A spike in gun violence in Asbury Park is causing a concern not only for residents of the city, but poses a new challenge for police to address.

Asbury Park boardwalk (Facebook)

Asbury Park is undoubtedly a different city than it was years ago. A vibrant downtown, an eclectic entertainment scene, and beautiful ocean have made it an attraction for visitors and a new wave of residents. However, while much of the city is enjoying the fruits of an overall safer Asbury Park, police are contending with a spike of gun violence that has dozens dead or injured.

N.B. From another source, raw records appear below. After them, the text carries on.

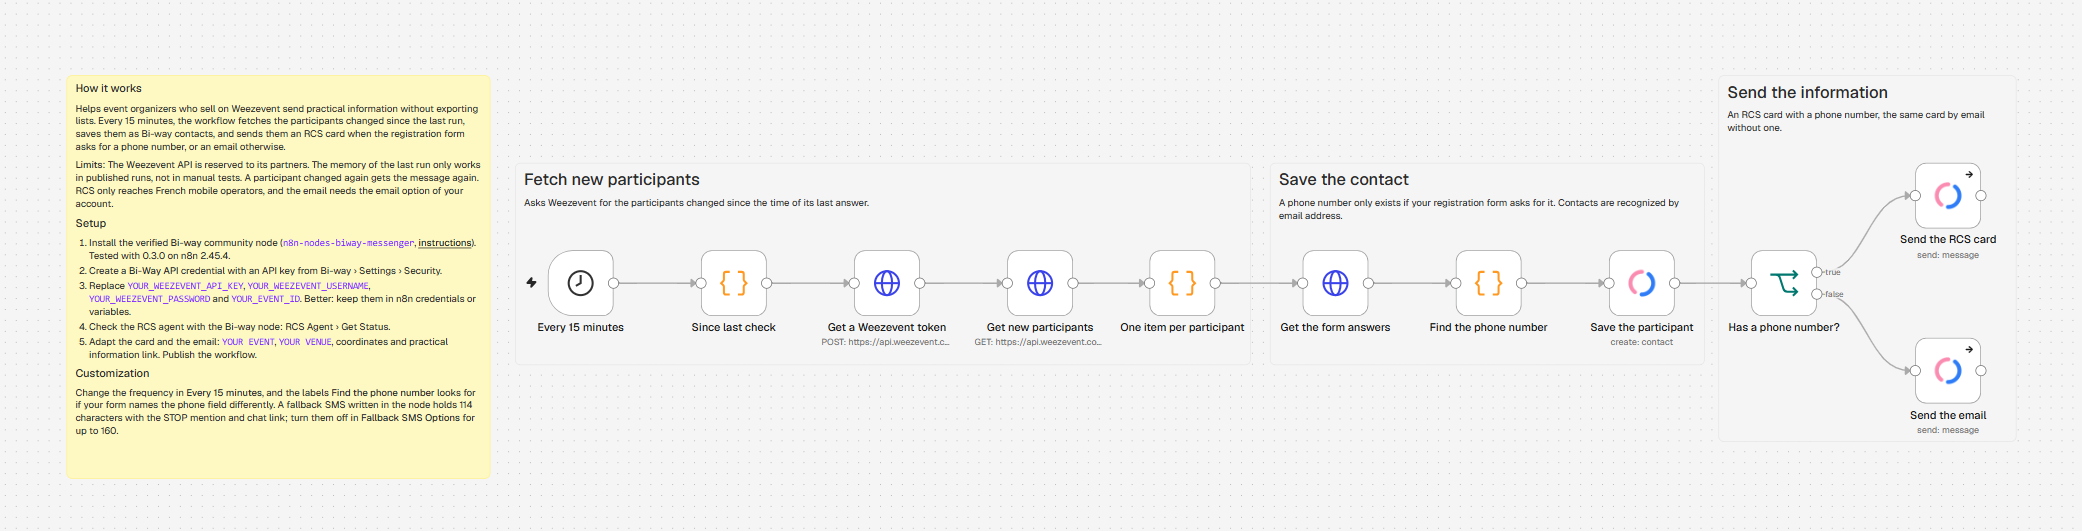
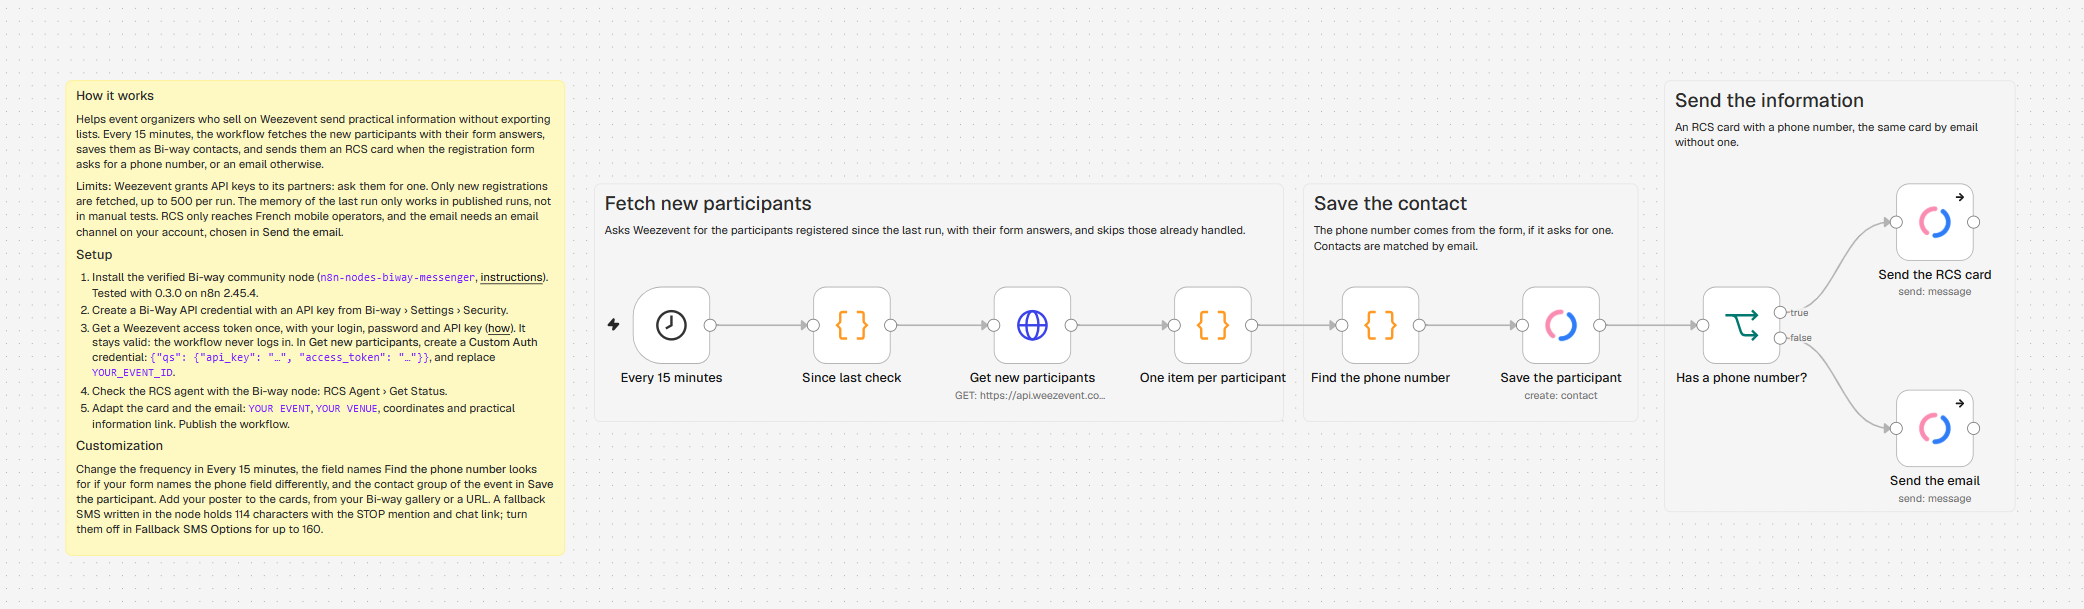
feat(examples): Weezevent ticket holders on the v3 API, tested for real
The example is run from start to finish against a Weezevent test event and a
Bi-way test account: the RCS card reached a phone, the email arrived.

- Weezevent API v3: one call returns the new participants and their form
  answers, instead of a login and a call per participant.
- No credentials in parameters: the login, password and API key serve once to
  get a persistent access token; the API key and the token go in a Custom Auth
  credential, as Weezevent asks.
- Dates in UTC, as Weezevent stores and compares last_update; a one-hour
  overlap, and the participants already handled are remembered, so none gets
  the message twice.
- Weezevent's Mobile phone field comes as form.portable; French numbers in any
  usual writing become +33.
- The contact group of the event is chosen in Save the participant.
- Notes: the email channel is chosen in Send the email; the poster is to add
  to the cards. Screenshot taken again.
- docs/templates-submission.md: Weezevent becomes the sixth template, submitted
  last, with its texts and test results.
- docs/integration-n8n-fr.md: the Bi-way menu is Réglages, not Paramètres.

diff --git a/docs/templates-submission.md b/docs/templates-submission.md
@@ -31,11 +31,11 @@ creator and accepts batches of four.
 3. Order notifications
 4. Inbound reply to team inbox
 5. Form to welcome message
+6. Weezevent ticket holders
 
-The form comes last because it has three nodes, and n8n asks more of short workflows: "a trigger connected to a single
-action" needs "more context or reusable logic". If it is refused, nothing else depends on it.
-
-Weezevent ticket holders stays on GitHub for now, see [the end of this document](#not-submitted-yet-weezevent-ticket-holders).
+The form comes late because it has three nodes, and n8n asks more of short workflows: "a trigger connected to a single
+action" needs "more context or reusable logic". If it is refused, nothing else depends on it. Weezevent comes last: its
+API is reserved to Weezevent partners, so a reviewer may not be able to run it.
 
 ## Prerequisites of every template
 
@@ -154,22 +154,41 @@ Weezevent ticket holders stays on GitHub for now, see [the end of this document]
 > Limits: RCS only reaches French mobile operators. The phone number must be in international format: the form does not
 > check it, and Bi-way refuses another format. Someone who sends the form again gets the welcome message again.
 
-## Not submitted yet: Weezevent ticket holders
+### 6. Weezevent ticket holders
 
-[`examples/weezevent-ticket-holders.json`](../examples/weezevent-ticket-holders.json) stays on GitHub until three
-things are done:
+- **File**: [`examples/weezevent-ticket-holders.json`](../examples/weezevent-ticket-holders.json), 9 nodes
+- **Title**: Send Weezevent ticket holders their practical information by RCS or email with Bi-way
+- **Short description**: Every 15 minutes, save the new participants of a Weezevent event as Bi-way contacts and send
+  them an RCS card, or the same card by email when they gave no mobile number.
+- **Categories (proposal)**: Marketing
+- **Also needed**: a Weezevent API key, which Weezevent grants to its partners, and an access token obtained once with
+  it, in a Custom Auth credential; the ID of the event; the **Mobile phone** field in its registration form for RCS; an
+  email channel on the Bi-way account for the others.
+- **Screenshot**: [`examples/images/weezevent-ticket-holders.png`](../examples/images/weezevent-ticket-holders.png)
 
-- **A run with a real Weezevent API key.** Weezevent grants API keys to its registered partners and asks to be
-  contacted for one. n8n wants the exact JSON run from start to finish, with the result checked in the destination
-  service: ask for a key for an organizer account, and run the workflow on a free test event.
-- **Credentials instead of parameters.** The API key, username and password of Weezevent are placeholders in HTTP
-  Request nodes, and n8n wants credentials there, never keys or passwords in parameters.
-- **The v3 API.** The example calls `/participant/list` and `/participant/:id/answers`, which the
-  [Weezevent API portal](https://docapi.weezevent.com/) says should not be used anymore. The v3
-  `/v3/evenement/:id/participants` returns the form answers in the same call, and its `last_update` keeps the
-  participants registered after the date: a participant changed later no longer gets the message twice.
+**Long description**
 
-Then run the same tests as the others and submit it last.
+> Send ticket holders their practical information without exporting lists. Every 15 minutes, this workflow asks
+> Weezevent for the participants registered since its last run, with their answers to the registration form, and saves
+> each one as a Bi-way contact, in the contact group of your choice. Participants who gave a mobile number get an RCS
+> card with a link to your practical information and a map of the venue; the others get the same card by email.
+>
+> Limits: the Weezevent API is reserved to Weezevent partners. Only new registrations are fetched, up to 500 per run, and
+> the memory of the last run only works in published runs. RCS only reaches French mobile operators.
+
+**Tested**
+
+- **Credentials instead of parameters.** The login, password and API key serve once, to get a persistent access
+  token. The API key and that token go in a Custom Auth credential, so the workflow never logs in, as Weezevent asks.
+- **The v3 API.** `/v3/evenement/:id/participants?loadFormAnswers=1` returns the form answers in the same call, and
+  `last_update` keeps the participants registered after the date. The workflow fetches with a one-hour overlap and
+  remembers the participants already handled, so none gets the message twice.
+- **Checked on a test event (2026-11-04).** Weezevent stores and compares `last_update` in UTC, so the workflow
+  writes it in UTC. Weezevent's own **Mobile phone** field comes in `form` as `portable`, written `+33 6 12 34 56 78`;
+  a participant registered without it has no `portable` key.
+- **Run with real sends (2026-11-04).** The JSON as shipped, against the test event and a Bi-way test account: the
+  RCS card reached a phone on SFR, and the email arrived through the account's SMTP channel. Bi-way refuses an email
+  address with a `+` or a top-level domain longer than four letters (`.paris`): use another address to test.
 
 ## Checks
 
@@ -211,5 +230,6 @@ the version named in the notes is published: they say "Tested with 0.3.0 on n8n 
 - [ ] Review request: real sheet and SMTP, each rating on your own number, the review link opens
 - [ ] Order notifications: a test order in a WooCommerce shop, the card received, the tracking link opens
 - [ ] Inbound reply to team inbox: a real message per keyword, each email received
+- [x] Weezevent ticket holders: done on 2026-11-04, see [above](#6-weezevent-ticket-holders)
 - [ ] Form to welcome message: the form sent twice, one contact in Bi-way, two welcome messages
 - [ ] Import each JSON once more on n8n Cloud

diff --git a/CLAUDE.md b/CLAUDE.md
@@ -109,11 +109,12 @@ for n8n's template library), `review-request.json`, `order-notifications.json`, 
 - [x] E-commerce order notifications (card, tracking button, SMS fallback)
 - [x] Inbound reply to team inbox
 - [x] Form to welcome message (contact create or update)
-- [x] Weezevent ticket holders: Schedule Trigger + HTTP Request on the Weezevent API (partner
-      access, `POST /auth/access_token`, `GET /participant/list` with `last_update`; no documented
-      webhook), contact in a group, RCS message, or email when no phone number. A participant only has name and email
-      (`owner`); a phone number exists only if the organizer adds a question to the registration
-      form, read from `GET /participant/{id}/answers` (`answers[]` of `label` / `value`)
+- [x] Weezevent ticket holders: Schedule Trigger + HTTP Request on the Weezevent API v3 (partner
+      access, no documented webhook): `GET /v3/evenement/:id/participants?loadFormAnswers=1` with
+      `last_update` (registrations after the date, in UTC: one-hour overlap, and the participants
+      already handled are remembered). API key and persistent access token (`POST /auth/access_token`,
+      once) in a Custom Auth credential. A phone number exists only if the registration form asks for
+      it (`form`); contact in the group chosen in the node, RCS card, or email when no phone number
 - [x] `examples/README.md` with audience (canvas screenshots: TODO, taken in phase 4)
 - [x] Every example checked against the node definitions of n8n 2.45.4 (known type and version,
       no dropped parameter, no parameter issue)
@@ -213,5 +214,9 @@ for n8n's template library), `review-request.json`, `order-notifications.json`, 
       version: new fields (`warnings`, `fallback_reason`) and Add Chat Link on by default
 - [ ] Tag `0.3.0` pushed by the maintainer after `main` (GitHub and gogs) and a green CI; then the
       official scanner, and the GitHub Releases for 0.2.0 and 0.3.0
-- [ ] Weezevent example on the v3 API (`/v3/evenement/:id/participants?loadFormAnswers=1`), keys in
-      n8n credentials, run with a real Weezevent API key before submitting it as a template
+- [x] Weezevent example on the v3 API (`/v3/evenement/:id/participants?loadFormAnswers=1`), API key
+      and access token in a Custom Auth credential (2026-11-04)
+- [x] Weezevent API checked on a test event (2026-11-04): `last_update` in UTC, Mobile phone field
+      in `form.portable`
+- [x] Weezevent example run with the RCS card and the email really sent (2026-11-04); to submit after
+      the other templates

diff --git a/docs/integration-n8n-fr.md b/docs/integration-n8n-fr.md
@@ -54,12 +54,12 @@ Des workflows d'exemple prêts à importer accompagnent le paquet
 1. **Un compte Bi-way** : [créez-le en ligne](https://v3.bi-way.fr/signup). L'accès à l'API est
    inclus. L'offre gratuite ouvre le SMS, avec 20 crédits offerts ; pour le RCS, choisissez l'offre
    Pro (point 3). L'e-mail se met en place à part (point 4).
-2. **Une clé d'API** : dans Bi-way, **Paramètres › Sécurité › Clés d'API**, bouton **Créer une clé**.
+2. **Une clé d'API** : dans Bi-way, **Réglages › Sécurité › Clés d'API**, bouton **Créer une clé**.
    Notez le jeton et le secret : le secret ne s'affiche qu'une fois. Vous pouvez révoquer une clé à
    tout moment.
 3. **Pour le RCS**, un service de chat RCS déclaré par votre entreprise et lancé par les opérateurs :
    déclarez-le sur le [formulaire de déclaration RCS](https://app.bi-way.fr/rcs-registration/) ou dans
-   les paramètres de votre service de chat dans Bi-way (des frais de déclaration s'appliquent). Le RCS
+   les réglages de votre service de chat dans Bi-way (des frais de déclaration s'appliquent). Le RCS
    n'est disponible aujourd'hui que vers les numéros des opérateurs mobiles français.
 4. **Pour l'e-mail**, l'option e-mail de votre compte, mise en place par Bi-way : Mailjet (canal
    `email`) ou SMTP (canal `email_smtp`).

diff --git a/examples/README.md b/examples/README.md
@@ -19,7 +19,7 @@ are then left out.
 
 Placeholders: `YOUR_SHEET_ID`, `team@example.com` and the other `@example.com` addresses,
 `https://g.page/r/YOUR_PLACE_ID/review`, `https://tracking.example.com/`, `https://www.example.com`,
-`YOUR_WEEZEVENT_*`, `YOUR_EVENT_ID`, `YOUR EVENT` and `YOUR VENUE`.
+`YOUR_EVENT_ID`, `YOUR EVENT` and `YOUR VENUE`.
 
 ## The workflows
 
@@ -66,4 +66,4 @@ The workflows as they open in the n8n editor.
 
 ### Weezevent ticket holders
 
-![Weezevent ticket holders: the Weezevent API calls, the contact saved in Bi-way, then an RCS card or an email](images/weezevent-ticket-holders.png)
+![Weezevent ticket holders: the Weezevent API call, the contact saved in Bi-way, then an RCS card or an email](images/weezevent-ticket-holders.png)

diff --git a/CHANGELOG.md b/CHANGELOG.md
@@ -1,5 +1,15 @@
 # Changelog
 
+## Unreleased
+
+### Changed
+
+- **Examples › Weezevent ticket holders**: Weezevent API v3, with the participants and their form
+  answers in one call. The API key and a persistent access token go in an n8n Custom Auth credential,
+  instead of the login, password and key in parameters. The participants already handled are
+  remembered, so none gets the message twice, and the contact group of the event is chosen in
+  **Save the participant**.
+
 ## 0.3.0
 
 ### Added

The city has had 43 shooting for the year, a large amount for a municipality that is just 1.4 square miles. However, police note the shootings are concentrated to one part of the city, a southern section on the city's west side. That community of just over five thousand homeowners, mostly lower income and African American, is in general a hotspot for crime. Over half of the city's robberies and most of the drug trade is in that area.

Asbury Park police say while overall violent crime is down, the increase in gun violence is not only primarily relegated to one part of the city but also believed to carried out by many of the same actors.

"Most of the violence in terms of gun violence have not been random acts of violence," Says Asbury Park Detective Captain Anthony Solerno. He notes one of the biggest problems they have dealing with this kind of violence is getting support from the community.

The police department has directed much of their over 80-person police force towards the high crime areas and a narcotics and gang unit has been active, taking over a hundred guns off the street in the past year. Though Solerno points out, more police isn't the magic bullet solution.

"These acts of violence are planned, and when they're planned, they planned to take place when there is no police officers in the area."

He says what they are missing is true support from the community.

"The public does not come forward as witnesses, most people anonymously and even if they do speak to us, refuse to cooperate through investigations."

However, Monmouth County Acting Prosecutor Chris Gramiccione says any kind of information is still welcome and info can be taken anonymously.

"I think there's a misconception in cities like Asbury where if you provide police officers confidential information…that it means automatically you're going to be sitting on the stand eyeballing a person in court as someone you saw committing a particular crime. The reality is in 90 plus percent of the cases, that's not the situation."

He notes his office is dealing with a mentality of "Don't Snitch" that purveys not only Asbury Park, but cities throughout the country.

"What I'm trying to do is just rid the public of the notion that every time you communicate information it means you're going to be publicly identified as someone who ratted, who snitched. That's not the case here."

Solerno says for there to be lasting changes, the judicial system needs to prosecute and keep them off the streets, and the community needs to demand it.

He points out with Mark Kinmon taking over duties as police chief for the city, there has been drastic improvements to the way they fight crime. Notably the amount of outside agencies Kinmon has brought in to assist in catching criminals.

"We have had many outside agencies assisting us. From the state police to ATF, DEA, FBI, United States Marshalls, Monmouth County's Sheriff's, as well as our primary partners the Monmouth County Prosecutors Office. That's a large contingent of assistance."

Anyone with any information can call the Asbury Park Tip Line (732) 774-1300, detectives can be reached directly at (732) 502-5770.